> _TASK OBJECTIVE_: Check every line of the entries below for the word "положительных", and copy the ones that have it.

> _MATERIAL FOR THIS TASK_:
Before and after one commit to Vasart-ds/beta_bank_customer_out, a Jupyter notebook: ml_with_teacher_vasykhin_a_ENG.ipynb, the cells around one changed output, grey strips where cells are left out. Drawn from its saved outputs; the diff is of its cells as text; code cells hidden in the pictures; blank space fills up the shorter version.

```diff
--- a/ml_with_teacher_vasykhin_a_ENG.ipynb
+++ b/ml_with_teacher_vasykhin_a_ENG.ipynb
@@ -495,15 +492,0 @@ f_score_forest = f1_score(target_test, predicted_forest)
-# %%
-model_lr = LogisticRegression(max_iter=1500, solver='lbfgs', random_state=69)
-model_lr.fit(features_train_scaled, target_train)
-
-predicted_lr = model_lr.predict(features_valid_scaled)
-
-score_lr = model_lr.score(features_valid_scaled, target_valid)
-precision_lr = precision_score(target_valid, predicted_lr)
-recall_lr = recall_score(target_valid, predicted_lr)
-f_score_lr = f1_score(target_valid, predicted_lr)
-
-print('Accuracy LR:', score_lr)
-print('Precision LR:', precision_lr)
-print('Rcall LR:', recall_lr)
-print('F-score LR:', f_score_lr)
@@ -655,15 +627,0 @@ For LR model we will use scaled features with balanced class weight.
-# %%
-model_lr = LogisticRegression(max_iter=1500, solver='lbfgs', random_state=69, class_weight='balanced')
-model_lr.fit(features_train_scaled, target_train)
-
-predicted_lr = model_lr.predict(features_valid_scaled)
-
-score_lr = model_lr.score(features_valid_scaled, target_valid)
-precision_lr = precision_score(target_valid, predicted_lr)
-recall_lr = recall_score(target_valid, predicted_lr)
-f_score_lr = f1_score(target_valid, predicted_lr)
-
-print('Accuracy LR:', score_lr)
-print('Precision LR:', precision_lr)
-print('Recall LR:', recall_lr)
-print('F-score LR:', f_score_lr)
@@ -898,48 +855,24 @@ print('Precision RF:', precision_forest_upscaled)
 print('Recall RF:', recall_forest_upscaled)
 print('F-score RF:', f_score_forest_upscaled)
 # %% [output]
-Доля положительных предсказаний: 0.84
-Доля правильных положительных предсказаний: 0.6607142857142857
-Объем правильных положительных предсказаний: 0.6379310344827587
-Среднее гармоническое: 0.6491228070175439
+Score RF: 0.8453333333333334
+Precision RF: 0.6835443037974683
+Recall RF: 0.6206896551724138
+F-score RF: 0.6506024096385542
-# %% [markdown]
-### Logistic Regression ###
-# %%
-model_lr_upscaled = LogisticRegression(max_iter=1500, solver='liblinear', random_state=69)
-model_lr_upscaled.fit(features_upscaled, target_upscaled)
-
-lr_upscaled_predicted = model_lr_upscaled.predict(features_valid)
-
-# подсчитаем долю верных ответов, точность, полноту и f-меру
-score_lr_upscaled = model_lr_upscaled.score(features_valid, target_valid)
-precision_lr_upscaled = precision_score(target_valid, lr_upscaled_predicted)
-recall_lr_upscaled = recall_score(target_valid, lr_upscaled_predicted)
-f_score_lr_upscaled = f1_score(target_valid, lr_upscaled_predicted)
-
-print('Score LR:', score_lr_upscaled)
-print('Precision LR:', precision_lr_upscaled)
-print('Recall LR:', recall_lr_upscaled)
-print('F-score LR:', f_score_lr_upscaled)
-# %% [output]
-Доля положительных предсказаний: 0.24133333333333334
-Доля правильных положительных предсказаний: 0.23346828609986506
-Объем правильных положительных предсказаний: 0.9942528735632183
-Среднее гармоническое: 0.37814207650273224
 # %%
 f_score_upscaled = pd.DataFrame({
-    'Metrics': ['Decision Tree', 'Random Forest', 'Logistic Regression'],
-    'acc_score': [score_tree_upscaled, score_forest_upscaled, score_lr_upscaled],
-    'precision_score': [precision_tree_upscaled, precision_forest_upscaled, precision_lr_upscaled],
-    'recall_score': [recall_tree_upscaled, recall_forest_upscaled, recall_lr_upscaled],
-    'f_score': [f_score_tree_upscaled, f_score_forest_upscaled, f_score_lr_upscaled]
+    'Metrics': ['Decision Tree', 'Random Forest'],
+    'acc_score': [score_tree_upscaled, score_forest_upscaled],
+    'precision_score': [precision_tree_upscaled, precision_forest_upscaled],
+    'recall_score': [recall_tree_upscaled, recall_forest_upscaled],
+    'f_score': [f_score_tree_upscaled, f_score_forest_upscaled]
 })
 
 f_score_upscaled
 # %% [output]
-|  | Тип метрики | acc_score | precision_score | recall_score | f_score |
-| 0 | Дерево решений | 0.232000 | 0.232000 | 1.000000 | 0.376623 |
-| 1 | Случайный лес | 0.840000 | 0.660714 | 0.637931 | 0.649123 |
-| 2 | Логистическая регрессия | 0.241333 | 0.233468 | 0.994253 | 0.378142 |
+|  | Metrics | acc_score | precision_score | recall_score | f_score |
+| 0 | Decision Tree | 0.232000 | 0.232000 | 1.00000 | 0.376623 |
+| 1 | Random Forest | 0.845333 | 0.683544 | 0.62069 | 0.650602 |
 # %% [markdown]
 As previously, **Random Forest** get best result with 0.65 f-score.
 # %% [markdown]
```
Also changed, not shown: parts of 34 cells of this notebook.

> _WRITTEN ANSWER_:
-Доля положительных предсказаний: 0.84
-Доля правильных положительных предсказаний: 0.6607142857142857
-Объем правильных положительных предсказаний: 0.6379310344827587
-Доля положительных предсказаний: 0.24133333333333334
-Доля правильных положительных предсказаний: 0.23346828609986506
-Объем правильных положительных предсказаний: 0.9942528735632183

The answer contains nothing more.